It’s fair to say that I read a good number of books children’s books. Having kids of my own, I like to pilfer their shelves from time to time. In our house, we like to stock “the classics” as a sort of quality guarantee. Since children’s books became a genre there have been writers who have tried to cash in on the children’s market as a way to make a quick buck with little effort. Reading “the classics” means that you get the best books from every era without having to wade through the formulaic twaddle, most of which has mercifully been forgotten over the years.
It’s a different story with modern children’s books. Picking up a new children’s book means taking a chance on wasting your time, and the modern children’s book publishing machine loves tried and true formulas. After the success of Harry Potter we got books about schools for magical/mythological/specially talented kids who are sorted into groups based on their personalities. After The Hunger Games took off, we’ve have had m…

The Early History of Rome

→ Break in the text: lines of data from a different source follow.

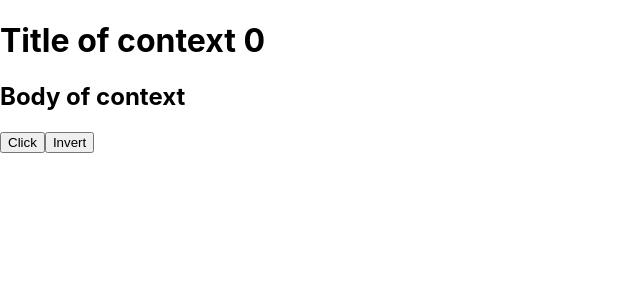
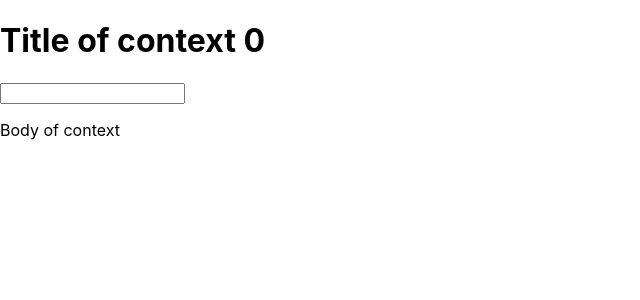
Before and after one commit to viniciusjs07/course-reactjs-project-2, a React (Create React App) app: page / in a window 1280 px wide. Shown: the top 300 px of the page, without its empty margins (0-640 px from the left). Built offline with nearby package versions, Linux system fonts and the light colour scheme.

Commit message:
useReduce with useContext example

```diff
--- a/src/App.js
+++ b/src/App.js
@@ -1,37 +1,15 @@
 import './App.css';
-import React, { useReducer } from 'react';
-import { globalState } from './context/App/data';
-
-// o Hook #useReducer deve ser utilizado como manipulação de estados mais complexos
-// que requer alguma lógica.
-const reducer = (state, action) => {
-  console.log('state', state);
-  console.log('action', action);
-  switch (action.type) {
-    case 'change': {
-      console.log('change state type');
-      return { ...state, title: 'Change title' };
-    }
-    case 'invert': {
-      const { title } = state;
-      return { ...state, title: title.split('').reverse().join('') };
-    }
-  }
-  return { ...state };
-};
+import React from 'react';
+import { AppContext } from './context/App';
+import { Div } from './components/Div';
 
 function App() {
-  const [state, dispatch] = useReducer(reducer, globalState);
-  const { counter, title, body } = state;
   return (
-    <div>
-      <h1>
-        {title} {counter}
-      </h1>
-      <h2>{body}</h2>
-      <button onClick={() => dispatch({ type: 'change' })}>Click</button>
-      <button onClick={() => dispatch({ type: 'invert' })}>Invert</button>
-    </div>
+    <>
+      <AppContext>
+        <Div></Div>
+      </AppContext>
+    </>
   );
 }
 
--- a/src/components/H1/index.jsx
+++ b/src/components/H1/index.jsx
@@ -1,15 +1,21 @@
-import React, { useContext } from 'react';
+import React, { useContext, useRef } from 'react';
 import { GlobalContext } from '../../context/App';
-
 export const H1 = () => {
   const theContext = useContext(GlobalContext);
   console.log(theContext);
   const {
-    contextState: { title, counter },
+    state: { title, counter },
   } = theContext;
+
+  const inputRef = useRef();
+
+  // obtendo o valor do input e inserindo no título
   return (
-    <h1>
-      {title} {counter}
-    </h1>
+    <>
+      <h1 onClick={() => theContext.changeTitle(inputRef.current.value)}>
+        {title} {counter}
+      </h1>
+      <input type="text" ref={inputRef}></input>
+    </>
   );
 };
--- a/src/components/P/index.jsx
+++ b/src/components/P/index.jsx
@@ -4,9 +4,7 @@ import { GlobalContext } from '../../context/App';
 export const P = () => {
   const theContext = useContext(GlobalContext);
   const {
-    contextState: { body },
-    contextState,
-    setContextState,
+    state: { body },
   } = theContext;
-  return <p onClick={() => setContextState({ ...contextState, counter: contextState.counter + 1 })}>{body}</p>;
+  return <p>{body}</p>;
 };
--- a/src/context/App/index.jsx
+++ b/src/context/App/index.jsx
@@ -1,12 +1,20 @@
-import { createContext, useState } from 'react';
+import { createContext, useReducer } from 'react';
 import { globalState } from './data';
 import PropTypes from 'prop-types';
+import { reducer } from '../../reducer/index';
+import { actions } from '../../reducer/actions';
 
 export const GlobalContext = createContext();
 
+// useContext com useReducer
+// Removendo useState e inserindo useReduce para controlar estado
 export const AppContext = ({ children }) => {
-  const [contextState, setContextState] = useState(globalState);
-  return <GlobalContext.Provider value={{ contextState, setContextState }}>{children}</GlobalContext.Provider>;
+  const [state, dispatch] = useReducer(reducer, globalState);
+
+  const changeTitle = (payload) => {
+    dispatch({ type: actions.CHANGE_TITLE, payload });
+  };
+  return <GlobalContext.Provider value={{ state, changeTitle }}>{children}</GlobalContext.Provider>;
 };
 
 AppContext.propTypes = {
--- /dev/null
+++ b/src/reducer/actions/index.js
@@ -0,0 +1,3 @@
+export const actions = {
+  CHANGE_TITLE: 'CHANGE_TITLE',
+};
--- /dev/null
+++ b/src/reducer/index.jsx
@@ -0,0 +1,14 @@
+import { actions } from './actions';
+// o Hook #useReducer deve ser utilizado como manipulação de estados mais complexos
+// que requer alguma lógica.
+export const reducer = (state, action) => {
+  console.log('state', state);
+  console.log('action', action);
+  switch (action.type) {
+    case actions.CHANGE_TITLE: {
+      console.log('change title here');
+      return { ...state, title: action.payload };
+    }
+  }
+  return { ...state };
+};
```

Over the course of teaching this year, I feel I've been inundated with ancient histories. I've read The History of the Peloponnesian War by Thucydides, The Histories by Herodotus, and, currently on the side, Plutarch's Lives. For readability and clarity, none of these has come close to Livy's The Early History of Rome. Beginning with the legendary deeds of Romulus around 800 B.C. and ending with Camillus' breathtaking deliverance of Rome from the Gauls in 386 B.C., there is not a dry moment in the book.

Livy focuses on individual people and their families throughout his history, providing human interest in the midst of great political movements and wars. Certain names are reused within families, giving the reader the ability to easily follow family trees and relationships. "Oh no, here comes another Appius!" or "Yay, another Valerius!" It is this interest in telling stories that makes Herodotus such a lively read. However, unlike Herodotus, Livy organizes his material in a clear and chronological format without skipping back and forth between countries and centuries. Plutarch is great because of his focus on individuals, great men with virtues to imitate and flaws to avoid. Livy accomplishes the same thing but weaves it into a continuous narrative rather than a series of unrelated mini-biographies. Finally, like Thucydides, Livy is concerned with accuracy and seeks to (as best as he can) relay the actual events that occurred. If we don't have the actual speeches of the men, at least Livy tries to give us the gist of what must have been said. However, Livy constantly has his eye on the dramatic. He knows where the human drama is to be found and he highlights and emphasizes it giving the impression of an epic rather than a list of events.

Of the histories I've read this year, Livy's is the most accessible to the modern reader, and I recommend it for anyone interested in Greek or Roman history.